:: EXTRACTED ENTRIES

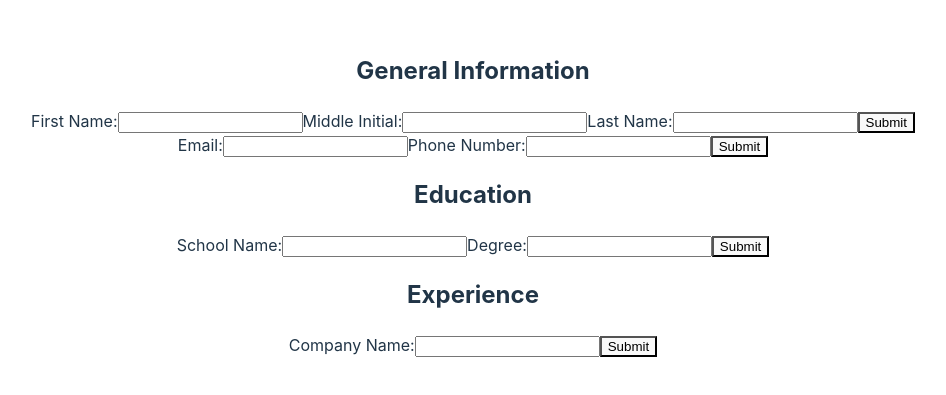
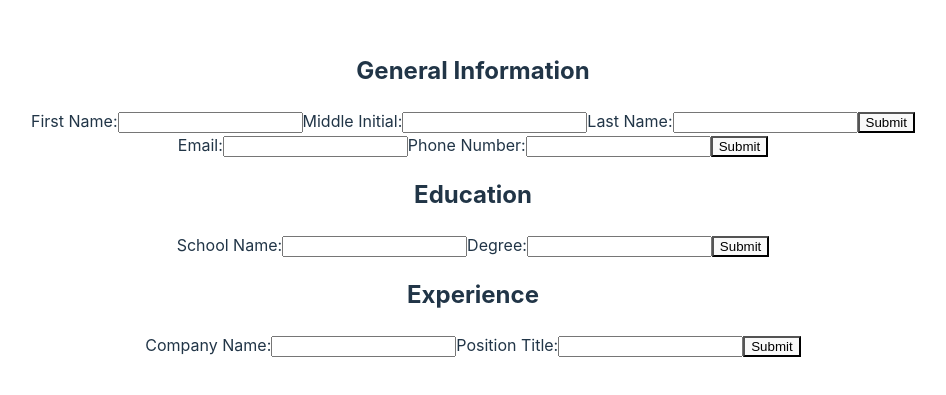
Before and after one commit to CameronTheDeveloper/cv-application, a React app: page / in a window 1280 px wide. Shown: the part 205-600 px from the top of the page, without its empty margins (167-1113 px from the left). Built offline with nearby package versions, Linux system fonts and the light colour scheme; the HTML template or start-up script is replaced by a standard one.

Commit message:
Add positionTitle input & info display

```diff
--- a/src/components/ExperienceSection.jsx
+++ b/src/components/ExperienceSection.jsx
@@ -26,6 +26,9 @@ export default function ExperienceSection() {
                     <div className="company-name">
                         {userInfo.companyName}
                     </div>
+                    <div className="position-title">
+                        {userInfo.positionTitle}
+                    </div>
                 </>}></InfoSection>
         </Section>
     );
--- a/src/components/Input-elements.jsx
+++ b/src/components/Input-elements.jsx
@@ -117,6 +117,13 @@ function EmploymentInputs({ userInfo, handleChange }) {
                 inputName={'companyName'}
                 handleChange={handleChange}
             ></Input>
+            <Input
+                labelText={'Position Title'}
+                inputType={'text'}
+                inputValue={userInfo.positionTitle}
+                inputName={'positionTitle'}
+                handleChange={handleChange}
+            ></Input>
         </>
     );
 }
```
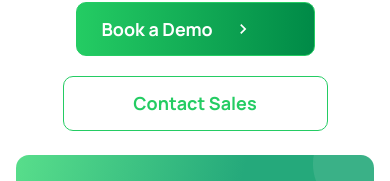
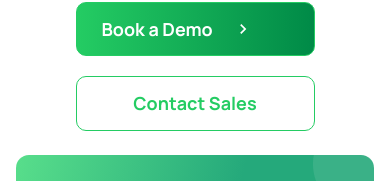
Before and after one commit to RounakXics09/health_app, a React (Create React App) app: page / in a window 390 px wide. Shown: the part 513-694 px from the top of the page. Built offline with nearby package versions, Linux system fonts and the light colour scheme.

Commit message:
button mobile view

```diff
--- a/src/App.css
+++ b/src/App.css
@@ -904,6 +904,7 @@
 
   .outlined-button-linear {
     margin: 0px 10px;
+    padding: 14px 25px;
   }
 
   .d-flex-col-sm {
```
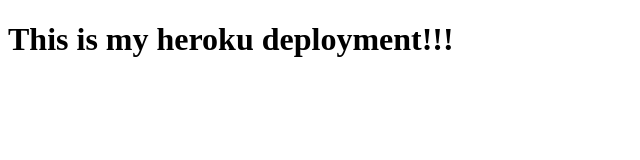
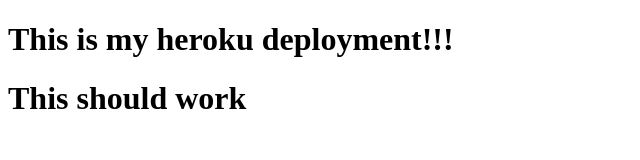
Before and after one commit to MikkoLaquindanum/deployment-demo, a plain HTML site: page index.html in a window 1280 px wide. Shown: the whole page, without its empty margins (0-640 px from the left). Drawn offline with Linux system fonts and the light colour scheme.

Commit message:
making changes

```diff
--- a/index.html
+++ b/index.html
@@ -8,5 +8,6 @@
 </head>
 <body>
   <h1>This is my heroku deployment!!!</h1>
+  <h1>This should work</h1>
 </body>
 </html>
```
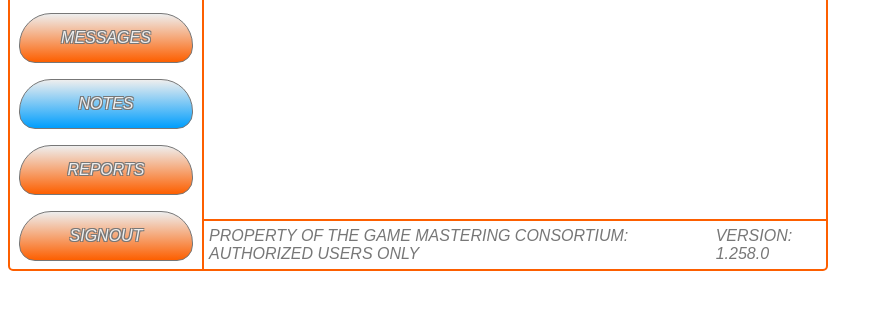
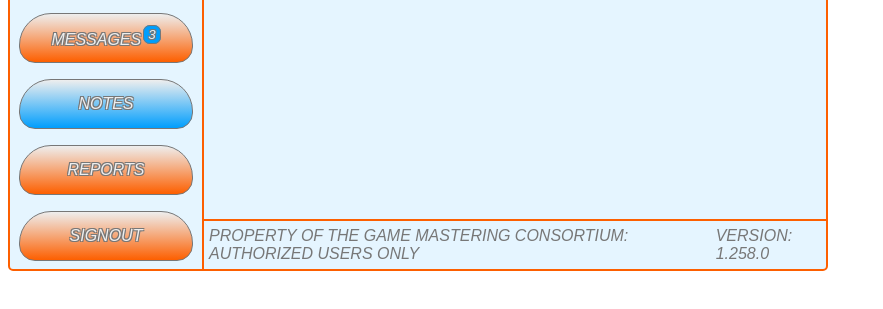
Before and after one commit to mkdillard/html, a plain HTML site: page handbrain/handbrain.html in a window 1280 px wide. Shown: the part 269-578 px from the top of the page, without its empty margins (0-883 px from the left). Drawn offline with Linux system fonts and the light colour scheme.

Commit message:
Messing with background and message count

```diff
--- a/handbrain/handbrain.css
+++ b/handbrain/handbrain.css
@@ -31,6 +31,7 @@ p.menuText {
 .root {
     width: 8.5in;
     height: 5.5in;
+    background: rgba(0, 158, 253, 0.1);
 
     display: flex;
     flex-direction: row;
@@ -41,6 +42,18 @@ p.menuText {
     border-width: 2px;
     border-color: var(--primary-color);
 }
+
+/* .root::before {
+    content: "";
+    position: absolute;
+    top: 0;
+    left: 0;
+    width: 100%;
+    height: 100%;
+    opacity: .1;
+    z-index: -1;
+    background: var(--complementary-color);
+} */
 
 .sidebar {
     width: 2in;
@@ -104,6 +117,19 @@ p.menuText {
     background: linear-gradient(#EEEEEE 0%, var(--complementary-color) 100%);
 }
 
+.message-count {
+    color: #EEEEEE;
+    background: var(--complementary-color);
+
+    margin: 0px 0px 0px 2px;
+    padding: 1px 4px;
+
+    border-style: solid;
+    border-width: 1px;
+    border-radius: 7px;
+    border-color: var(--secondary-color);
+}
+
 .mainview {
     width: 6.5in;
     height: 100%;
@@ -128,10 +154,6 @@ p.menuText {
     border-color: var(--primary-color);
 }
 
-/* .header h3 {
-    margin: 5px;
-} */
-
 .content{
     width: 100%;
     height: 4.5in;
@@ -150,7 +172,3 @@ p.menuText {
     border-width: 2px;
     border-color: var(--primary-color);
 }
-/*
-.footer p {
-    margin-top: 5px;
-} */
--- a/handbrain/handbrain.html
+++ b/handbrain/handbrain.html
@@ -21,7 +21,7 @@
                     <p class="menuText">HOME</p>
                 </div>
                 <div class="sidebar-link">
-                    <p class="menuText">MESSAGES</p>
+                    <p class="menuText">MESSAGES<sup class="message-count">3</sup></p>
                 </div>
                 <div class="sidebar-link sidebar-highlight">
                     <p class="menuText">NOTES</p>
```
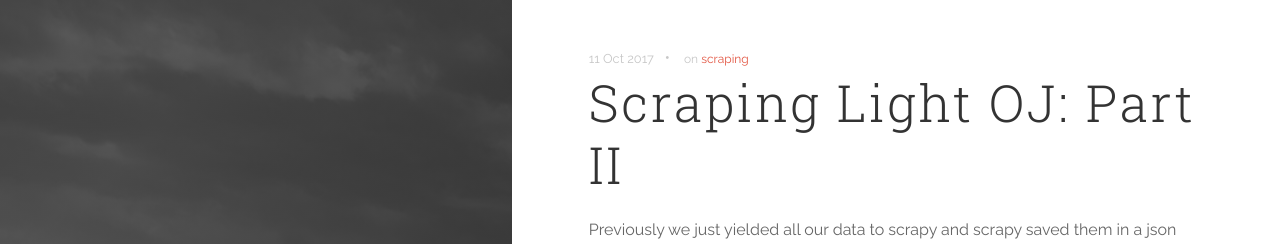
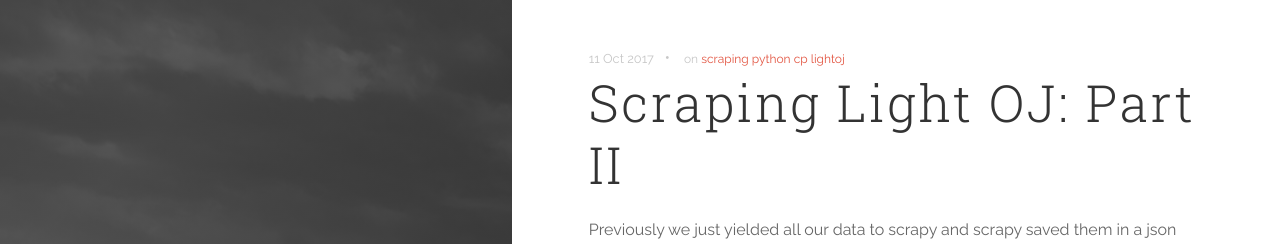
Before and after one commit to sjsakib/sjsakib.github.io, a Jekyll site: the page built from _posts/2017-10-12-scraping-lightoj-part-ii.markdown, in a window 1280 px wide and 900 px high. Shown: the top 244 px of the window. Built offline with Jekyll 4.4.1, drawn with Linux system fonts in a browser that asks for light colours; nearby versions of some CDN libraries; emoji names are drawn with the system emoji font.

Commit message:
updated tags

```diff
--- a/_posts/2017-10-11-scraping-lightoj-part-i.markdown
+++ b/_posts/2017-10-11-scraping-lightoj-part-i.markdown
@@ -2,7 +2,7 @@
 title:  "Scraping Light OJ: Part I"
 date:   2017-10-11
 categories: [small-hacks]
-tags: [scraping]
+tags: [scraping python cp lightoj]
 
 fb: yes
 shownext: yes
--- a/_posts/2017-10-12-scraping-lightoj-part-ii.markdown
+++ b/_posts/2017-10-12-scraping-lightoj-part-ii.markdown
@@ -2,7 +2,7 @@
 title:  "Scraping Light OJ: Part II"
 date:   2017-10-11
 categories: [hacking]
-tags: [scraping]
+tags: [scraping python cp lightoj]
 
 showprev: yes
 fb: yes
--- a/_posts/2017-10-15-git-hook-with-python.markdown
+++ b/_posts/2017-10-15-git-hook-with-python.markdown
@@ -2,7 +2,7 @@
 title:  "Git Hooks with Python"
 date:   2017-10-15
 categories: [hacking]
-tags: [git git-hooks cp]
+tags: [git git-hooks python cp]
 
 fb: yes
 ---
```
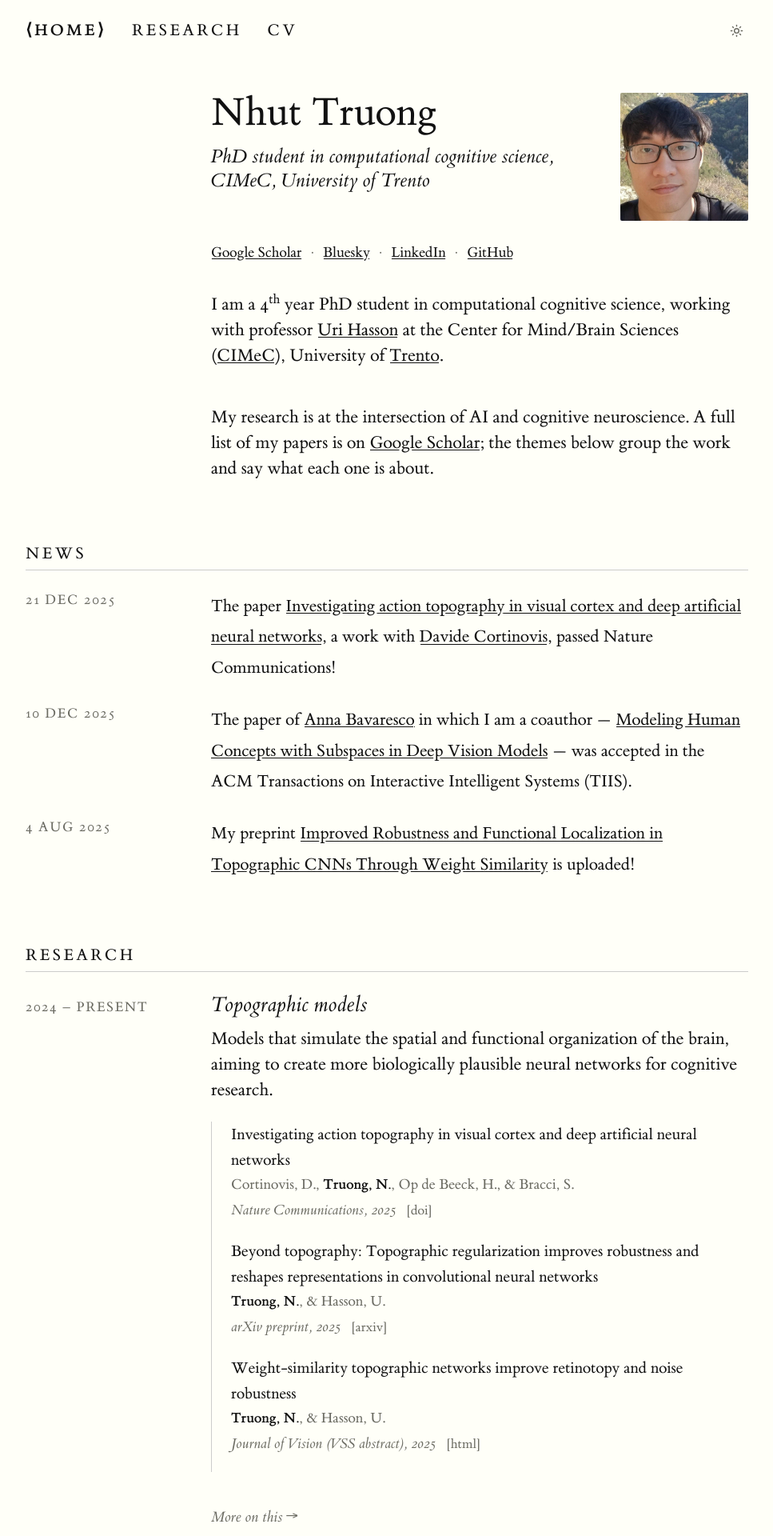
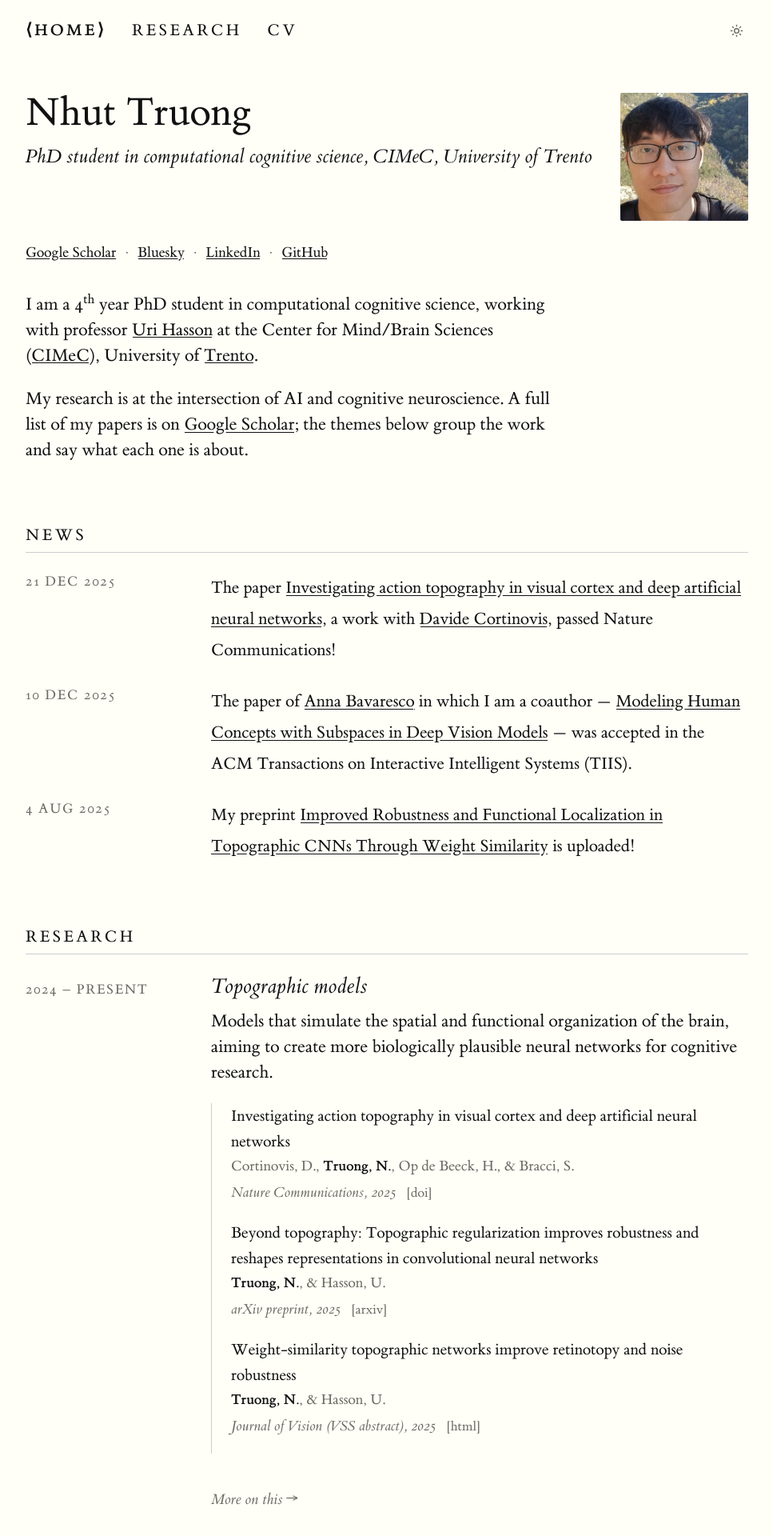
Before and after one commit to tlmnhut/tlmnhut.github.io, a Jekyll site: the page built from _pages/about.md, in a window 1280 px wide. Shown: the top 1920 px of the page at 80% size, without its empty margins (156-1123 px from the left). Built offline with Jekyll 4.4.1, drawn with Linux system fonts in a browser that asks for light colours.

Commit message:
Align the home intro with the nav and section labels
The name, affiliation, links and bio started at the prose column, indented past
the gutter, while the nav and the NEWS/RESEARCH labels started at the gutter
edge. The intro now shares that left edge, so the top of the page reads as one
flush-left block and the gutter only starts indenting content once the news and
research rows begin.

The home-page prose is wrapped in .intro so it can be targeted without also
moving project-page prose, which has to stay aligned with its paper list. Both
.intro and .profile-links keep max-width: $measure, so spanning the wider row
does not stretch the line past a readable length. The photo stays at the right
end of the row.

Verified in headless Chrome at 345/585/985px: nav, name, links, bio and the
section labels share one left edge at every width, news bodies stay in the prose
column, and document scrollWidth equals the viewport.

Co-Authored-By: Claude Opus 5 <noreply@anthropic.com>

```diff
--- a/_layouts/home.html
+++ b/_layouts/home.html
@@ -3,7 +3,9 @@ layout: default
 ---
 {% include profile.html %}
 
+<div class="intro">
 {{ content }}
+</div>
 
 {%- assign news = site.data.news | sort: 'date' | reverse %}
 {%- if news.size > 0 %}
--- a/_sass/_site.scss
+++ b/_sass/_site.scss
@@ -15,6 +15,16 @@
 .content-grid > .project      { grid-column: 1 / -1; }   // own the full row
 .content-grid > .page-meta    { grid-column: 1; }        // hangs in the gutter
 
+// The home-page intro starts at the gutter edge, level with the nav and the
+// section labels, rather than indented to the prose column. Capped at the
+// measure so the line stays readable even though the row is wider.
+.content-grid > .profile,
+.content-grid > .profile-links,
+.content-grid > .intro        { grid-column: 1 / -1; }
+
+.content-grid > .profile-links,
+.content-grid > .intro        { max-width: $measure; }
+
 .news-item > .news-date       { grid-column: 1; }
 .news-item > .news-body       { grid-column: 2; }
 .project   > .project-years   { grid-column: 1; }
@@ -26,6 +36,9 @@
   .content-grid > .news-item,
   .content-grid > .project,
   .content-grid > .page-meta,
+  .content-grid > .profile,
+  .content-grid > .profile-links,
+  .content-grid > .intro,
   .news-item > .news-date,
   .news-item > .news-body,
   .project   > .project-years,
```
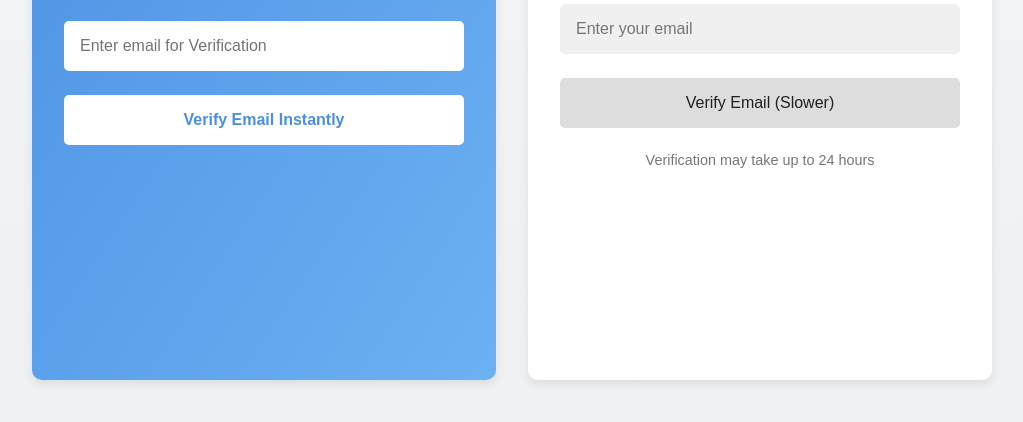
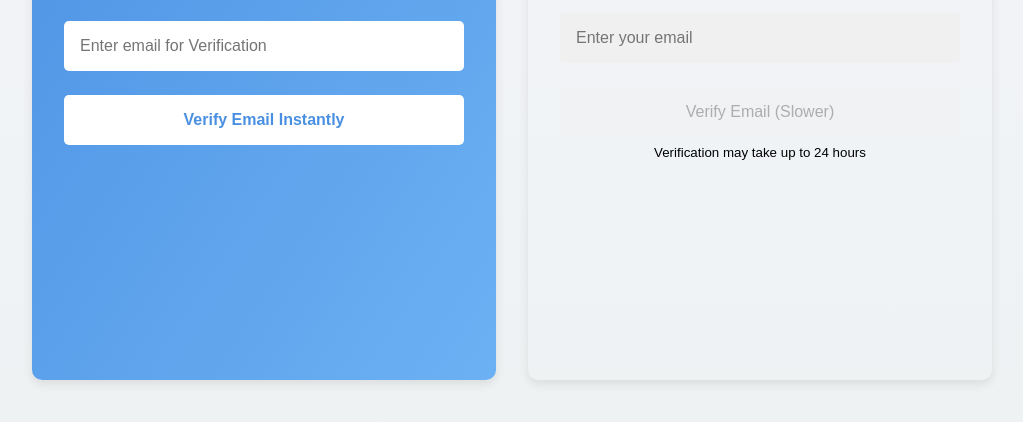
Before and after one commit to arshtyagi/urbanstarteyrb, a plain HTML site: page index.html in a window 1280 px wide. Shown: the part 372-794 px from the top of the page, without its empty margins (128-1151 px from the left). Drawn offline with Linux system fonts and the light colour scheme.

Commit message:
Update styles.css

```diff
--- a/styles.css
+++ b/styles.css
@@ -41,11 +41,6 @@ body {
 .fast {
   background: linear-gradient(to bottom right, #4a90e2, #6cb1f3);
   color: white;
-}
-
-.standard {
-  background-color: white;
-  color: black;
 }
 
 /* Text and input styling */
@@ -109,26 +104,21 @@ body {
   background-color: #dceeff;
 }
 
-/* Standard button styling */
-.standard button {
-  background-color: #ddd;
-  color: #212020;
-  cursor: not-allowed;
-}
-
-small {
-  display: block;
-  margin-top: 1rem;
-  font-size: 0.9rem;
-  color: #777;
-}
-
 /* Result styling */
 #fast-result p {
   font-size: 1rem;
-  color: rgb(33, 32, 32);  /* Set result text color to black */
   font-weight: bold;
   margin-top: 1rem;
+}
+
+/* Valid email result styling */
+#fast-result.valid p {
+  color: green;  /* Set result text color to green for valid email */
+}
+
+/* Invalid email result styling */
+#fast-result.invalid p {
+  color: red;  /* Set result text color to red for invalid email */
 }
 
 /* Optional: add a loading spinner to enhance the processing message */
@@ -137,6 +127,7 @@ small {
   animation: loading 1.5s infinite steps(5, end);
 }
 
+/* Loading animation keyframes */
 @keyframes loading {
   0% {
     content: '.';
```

::::

#### TASK ITEM:
Return each line of the data above that includes the word "companyName".

#### YOUR SOLUTION:
                         {userInfo.companyName}
                 inputName={'companyName'}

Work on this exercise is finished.